I’m only nine chapters into Jon Krakauer’s Missoula: Rape and the Justice System in a College Town, but it’s riveting and horrifying. While I suspect I will have more to write once I’ve finished, right now I’m totally sickened and furious. The failure to investigate and prosecute sexual assault, not to mention tackle the culture that permitted it, was unconscionable.
And it I were a person who lived in Missoula, I’d be terrified to know that Kirsten Pabst now decides what cases get prosecuted. During her volunteer effort to defend an accused rapist at the University of Montana, she displayed an opinion on sexual consent to the University Court that was unimaginable:

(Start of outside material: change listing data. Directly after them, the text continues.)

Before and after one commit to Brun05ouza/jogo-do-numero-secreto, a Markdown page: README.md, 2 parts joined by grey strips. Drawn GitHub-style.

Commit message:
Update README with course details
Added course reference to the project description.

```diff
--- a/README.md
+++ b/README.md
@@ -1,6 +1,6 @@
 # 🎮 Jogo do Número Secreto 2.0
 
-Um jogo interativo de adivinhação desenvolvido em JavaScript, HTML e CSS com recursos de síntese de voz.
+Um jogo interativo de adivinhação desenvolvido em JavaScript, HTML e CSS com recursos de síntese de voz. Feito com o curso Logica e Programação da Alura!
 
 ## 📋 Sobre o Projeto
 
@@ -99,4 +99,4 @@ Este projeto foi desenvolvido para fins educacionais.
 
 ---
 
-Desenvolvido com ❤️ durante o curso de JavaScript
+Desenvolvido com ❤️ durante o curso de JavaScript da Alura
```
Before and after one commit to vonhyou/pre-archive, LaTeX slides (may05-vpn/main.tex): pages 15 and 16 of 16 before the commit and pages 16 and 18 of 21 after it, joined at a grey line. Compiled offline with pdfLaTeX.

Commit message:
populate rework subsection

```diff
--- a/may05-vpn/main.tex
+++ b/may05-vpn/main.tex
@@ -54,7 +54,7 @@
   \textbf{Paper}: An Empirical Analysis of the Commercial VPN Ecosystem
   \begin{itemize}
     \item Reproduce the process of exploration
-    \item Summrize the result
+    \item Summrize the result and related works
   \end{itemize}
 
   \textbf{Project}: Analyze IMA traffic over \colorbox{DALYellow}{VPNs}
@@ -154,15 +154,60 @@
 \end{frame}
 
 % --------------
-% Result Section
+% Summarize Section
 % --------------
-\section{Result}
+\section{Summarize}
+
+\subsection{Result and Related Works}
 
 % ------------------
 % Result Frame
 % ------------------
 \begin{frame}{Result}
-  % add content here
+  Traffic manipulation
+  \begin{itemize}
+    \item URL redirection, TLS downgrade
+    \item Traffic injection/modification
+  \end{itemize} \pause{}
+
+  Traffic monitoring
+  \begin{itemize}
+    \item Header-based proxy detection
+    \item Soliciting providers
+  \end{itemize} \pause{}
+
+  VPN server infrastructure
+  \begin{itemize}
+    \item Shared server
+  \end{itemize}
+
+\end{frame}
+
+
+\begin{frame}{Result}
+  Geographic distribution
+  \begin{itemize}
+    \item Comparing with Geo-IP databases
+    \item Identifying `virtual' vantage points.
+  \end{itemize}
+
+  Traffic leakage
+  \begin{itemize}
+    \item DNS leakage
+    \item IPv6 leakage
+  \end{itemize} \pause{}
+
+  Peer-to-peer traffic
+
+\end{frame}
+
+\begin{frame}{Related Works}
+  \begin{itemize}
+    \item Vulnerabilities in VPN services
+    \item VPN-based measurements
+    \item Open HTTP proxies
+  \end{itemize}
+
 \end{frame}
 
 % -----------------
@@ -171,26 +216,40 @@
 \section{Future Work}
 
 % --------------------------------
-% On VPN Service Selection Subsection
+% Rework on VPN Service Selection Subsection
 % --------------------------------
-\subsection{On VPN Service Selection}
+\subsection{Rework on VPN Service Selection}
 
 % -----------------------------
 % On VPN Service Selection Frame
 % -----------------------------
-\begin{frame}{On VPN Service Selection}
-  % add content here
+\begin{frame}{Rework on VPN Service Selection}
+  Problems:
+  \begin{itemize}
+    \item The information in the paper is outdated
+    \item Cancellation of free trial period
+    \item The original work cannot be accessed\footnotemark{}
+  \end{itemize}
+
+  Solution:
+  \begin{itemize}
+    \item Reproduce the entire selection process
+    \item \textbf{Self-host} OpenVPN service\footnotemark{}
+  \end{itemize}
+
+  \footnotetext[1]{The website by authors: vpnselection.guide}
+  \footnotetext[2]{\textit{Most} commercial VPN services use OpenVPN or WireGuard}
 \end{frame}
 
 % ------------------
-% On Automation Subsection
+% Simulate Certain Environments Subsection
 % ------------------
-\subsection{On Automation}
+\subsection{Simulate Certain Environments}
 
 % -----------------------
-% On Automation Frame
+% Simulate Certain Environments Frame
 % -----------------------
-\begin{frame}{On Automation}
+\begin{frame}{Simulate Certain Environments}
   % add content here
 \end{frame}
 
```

So even if you’d given it previously, that doesn’t count if you’re asleep, right?” “Correct,” Pabst replied. A moment later, however, she hedged: “Well, it depends. That’s not really a hard-and-fast rule. But some people would argue that if I go home with someone and we say, ‘Well, we’re going to go have sex,’ and then I fall asleep and wake up and he’s having sex with me—some people would say that’s consensual, and some people would say it’s not.” The questioner followed up: “What does the law say?” “I don’t know the answer to that,” Pabst answered. “There is no hard-and-fast rule.”